* _TASK REQUIREMENTS_
For the copy, please give all of the data again exactly and leave the pictures out.
**** RECORDS FOR THIS EXERCISE ****
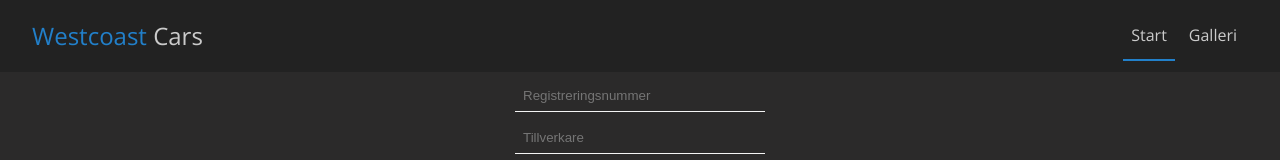
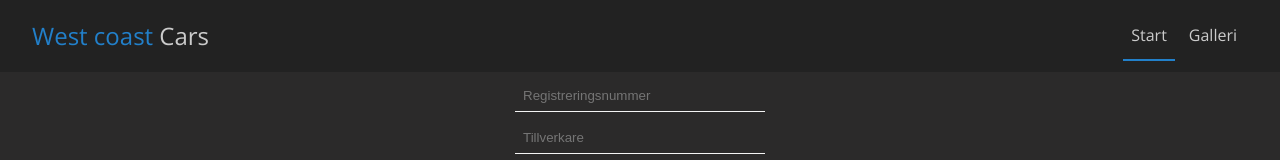
Before and after one commit to middlesister/elicit-westcoast-cars-react-v1, a React (Create React App) app: page / in a window 1280 px wide. Shown: the top 160 px of the page. Built offline with nearby package versions, Linux system fonts and the light colour scheme.

Commit message:
Add constructor to Navbar component class

```diff
--- a/src/components/Navbar.js
+++ b/src/components/Navbar.js
@@ -5,12 +5,20 @@ import "./navbar.css";
 
 // 2. Skapa komponenten
 class Navbar extends Component {
+  constructor() {
+    super();
+
+    this.state = {
+      title: "West coast ",
+    };
+  }
+
   render() {
     return (
       <header>
         <div className="navbar" id="navbar">
           <h1 className="logo">
-            <span className="text-primary">Westcoast</span> Cars
+            <span className="text-primary">{this.state.title}</span> Cars
           </h1>
           <ul>
             <li>
```
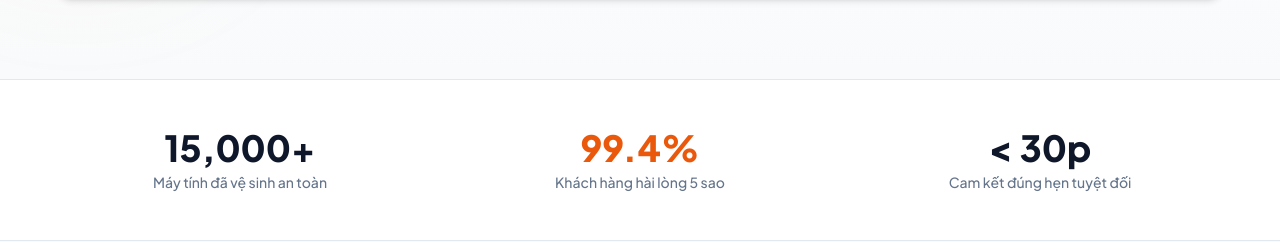
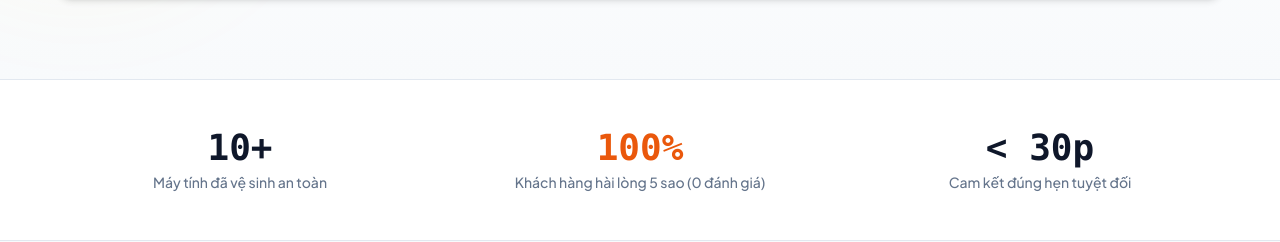
Before and after one commit to dotlinux26/itsupporter-service, a React (Vite) app in the folder frontend/: page / in a window 1280 px wide. Shown: the part 869-1111 px from the top of the page. Built offline with nearby package versions, Linux system fonts and the light colour scheme; no server answers.

Commit message:
feat: synchronize homepage statistics proof metrics with live database data

```diff
--- a/frontend/src/pages/public/HomePage.tsx
+++ b/frontend/src/pages/public/HomePage.tsx
@@ -28,6 +28,14 @@ export function HomePage() {
     warranty_policy_enabled?: boolean | string;
     warranty_policy_days?: string;
     warranty_policy_title?: string;
+    stats?: {
+      completed_orders_count?: number;
+      total_orders_count?: number;
+      total_reviews?: number;
+      avg_rating?: number;
+      satisfaction_percent?: number;
+      active_technicians_count?: number;
+    };
   }>({
     workshop_address: 'Phòng 1603, Tòa A1, Cơ sở 1 - Đại học Công nghiệp Hà Nội',
     team_name: 'IT Supporter HaUI',
@@ -184,25 +192,33 @@ export function HomePage() {
         </div>
       </section>
 
-      {/* 2. STATS & PROOF SECTION (Clean balanced columns; warranty shown dynamically if enabled by Admin) */}
+      {/* 2. STATS & PROOF SECTION (Dynamic real stats from database; warranty shown dynamically if enabled by Admin) */}
       <section className="py-12 bg-white border-y border-slate-200">
         <div className="container">
           <div className={`grid gap-8 text-center ${isWarrantyActive ? 'grid-cols-2 md:grid-cols-4' : 'grid-cols-1 sm:grid-cols-3'}`}>
             <div>
-              <div className="text-3xl sm:text-4xl font-black text-slate-900">15,000+</div>
+              <div className="text-3xl sm:text-4xl font-black text-slate-900 font-mono">
+                {siteInfo.stats?.completed_orders_count !== undefined && siteInfo.stats.completed_orders_count > 0
+                  ? `${siteInfo.stats.completed_orders_count}+`
+                  : `${siteInfo.stats?.total_orders_count || 10}+`}
+              </div>
               <div className="text-xs sm:text-sm text-slate-500 font-medium mt-1">Máy tính đã vệ sinh an toàn</div>
             </div>
             <div>
-              <div className="text-3xl sm:text-4xl font-black text-orange-600">99.4%</div>
-              <div className="text-xs sm:text-sm text-slate-500 font-medium mt-1">Khách hàng hài lòng 5 sao</div>
+              <div className="text-3xl sm:text-4xl font-black text-orange-600 font-mono">
+                {siteInfo.stats?.satisfaction_percent ? `${siteInfo.stats.satisfaction_percent}%` : '100%'}
+              </div>
+              <div className="text-xs sm:text-sm text-slate-500 font-medium mt-1">
+                Khách hàng hài lòng 5 sao ({siteInfo.stats?.total_reviews || 0} đánh giá)
+              </div>
             </div>
             <div>
-              <div className="text-3xl sm:text-4xl font-black text-slate-900">&lt; 30p</div>
+              <div className="text-3xl sm:text-4xl font-black text-slate-900 font-mono">&lt; 30p</div>
               <div className="text-xs sm:text-sm text-slate-500 font-medium mt-1">Cam kết đúng hẹn tuyệt đối</div>
             </div>
             {isWarrantyActive && (
               <div>
-                <div className="text-3xl sm:text-4xl font-black text-emerald-600">{siteInfo.warranty_policy_days || '30 Ngày'}</div>
+                <div className="text-3xl sm:text-4xl font-black text-emerald-600 font-mono">{siteInfo.warranty_policy_days || '30 Ngày'}</div>
                 <div className="text-xs sm:text-sm text-slate-500 font-medium mt-1">{siteInfo.warranty_policy_title || 'Bảo hành hỗ trợ kỹ thuật'}</div>
               </div>
             )}
```
Also changed, not shown: 1 other file (tests, documents, lock files or other folders).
****
* _SOLUTION TO THIS EXERCISE_
Before and after one commit to middlesister/elicit-westcoast-cars-react-v1, a React (Create React App) app: page / in a window 1280 px wide. Shown: the top 160 px of the page. Built offline with nearby package versions, Linux system fonts and the light colour scheme.

Commit message:
Add constructor to Navbar component class

```diff
--- a/src/components/Navbar.js
+++ b/src/components/Navbar.js
@@ -5,12 +5,20 @@ import "./navbar.css";
 
 // 2. Skapa komponenten
 class Navbar extends Component {
+  constructor() {
+    super();
+
+    this.state = {
+      title: "West coast ",
+    };
+  }
+
   render() {
     return (
       <header>
         <div className="navbar" id="navbar">
           <h1 className="logo">
-            <span className="text-primary">Westcoast</span> Cars
+            <span className="text-primary">{this.state.title}</span> Cars
           </h1>
           <ul>
             <li>
```
Before and after one commit to dotlinux26/itsupporter-service, a React (Vite) app in the folder frontend/: page / in a window 1280 px wide. Shown: the part 869-1111 px from the top of the page. Built offline with nearby package versions, Linux system fonts and the light colour scheme; no server answers.

Commit message:
feat: synchronize homepage statistics proof metrics with live database data

```diff
--- a/frontend/src/pages/public/HomePage.tsx
+++ b/frontend/src/pages/public/HomePage.tsx
@@ -28,6 +28,14 @@ export function HomePage() {
     warranty_policy_enabled?: boolean | string;
     warranty_policy_days?: string;
     warranty_policy_title?: string;
+    stats?: {
+      completed_orders_count?: number;
+      total_orders_count?: number;
+      total_reviews?: number;
+      avg_rating?: number;
+      satisfaction_percent?: number;
+      active_technicians_count?: number;
+    };
   }>({
     workshop_address: 'Phòng 1603, Tòa A1, Cơ sở 1 - Đại học Công nghiệp Hà Nội',
     team_name: 'IT Supporter HaUI',
@@ -184,25 +192,33 @@ export function HomePage() {
         </div>
       </section>
 
-      {/* 2. STATS & PROOF SECTION (Clean balanced columns; warranty shown dynamically if enabled by Admin) */}
+      {/* 2. STATS & PROOF SECTION (Dynamic real stats from database; warranty shown dynamically if enabled by Admin) */}
       <section className="py-12 bg-white border-y border-slate-200">
         <div className="container">
           <div className={`grid gap-8 text-center ${isWarrantyActive ? 'grid-cols-2 md:grid-cols-4' : 'grid-cols-1 sm:grid-cols-3'}`}>
             <div>
-              <div className="text-3xl sm:text-4xl font-black text-slate-900">15,000+</div>
+              <div className="text-3xl sm:text-4xl font-black text-slate-900 font-mono">
+                {siteInfo.stats?.completed_orders_count !== undefined && siteInfo.stats.completed_orders_count > 0
+                  ? `${siteInfo.stats.completed_orders_count}+`
+                  : `${siteInfo.stats?.total_orders_count || 10}+`}
+              </div>
               <div className="text-xs sm:text-sm text-slate-500 font-medium mt-1">Máy tính đã vệ sinh an toàn</div>
             </div>
             <div>
-              <div className="text-3xl sm:text-4xl font-black text-orange-600">99.4%</div>
-              <div className="text-xs sm:text-sm text-slate-500 font-medium mt-1">Khách hàng hài lòng 5 sao</div>
+              <div className="text-3xl sm:text-4xl font-black text-orange-600 font-mono">
+                {siteInfo.stats?.satisfaction_percent ? `${siteInfo.stats.satisfaction_percent}%` : '100%'}
+              </div>
+              <div className="text-xs sm:text-sm text-slate-500 font-medium mt-1">
+                Khách hàng hài lòng 5 sao ({siteInfo.stats?.total_reviews || 0} đánh giá)
+              </div>
             </div>
             <div>
-              <div className="text-3xl sm:text-4xl font-black text-slate-900">&lt; 30p</div>
+              <div className="text-3xl sm:text-4xl font-black text-slate-900 font-mono">&lt; 30p</div>
               <div className="text-xs sm:text-sm text-slate-500 font-medium mt-1">Cam kết đúng hẹn tuyệt đối</div>
             </div>
             {isWarrantyActive && (
               <div>
-                <div className="text-3xl sm:text-4xl font-black text-emerald-600">{siteInfo.warranty_policy_days || '30 Ngày'}</div>
+                <div className="text-3xl sm:text-4xl font-black text-emerald-600 font-mono">{siteInfo.warranty_policy_days || '30 Ngày'}</div>
                 <div className="text-xs sm:text-sm text-slate-500 font-medium mt-1">{siteInfo.warranty_policy_title || 'Bảo hành hỗ trợ kỹ thuật'}</div>
               </div>
             )}
```
Also changed, not shown: 1 other file (tests, documents, lock files or other folders).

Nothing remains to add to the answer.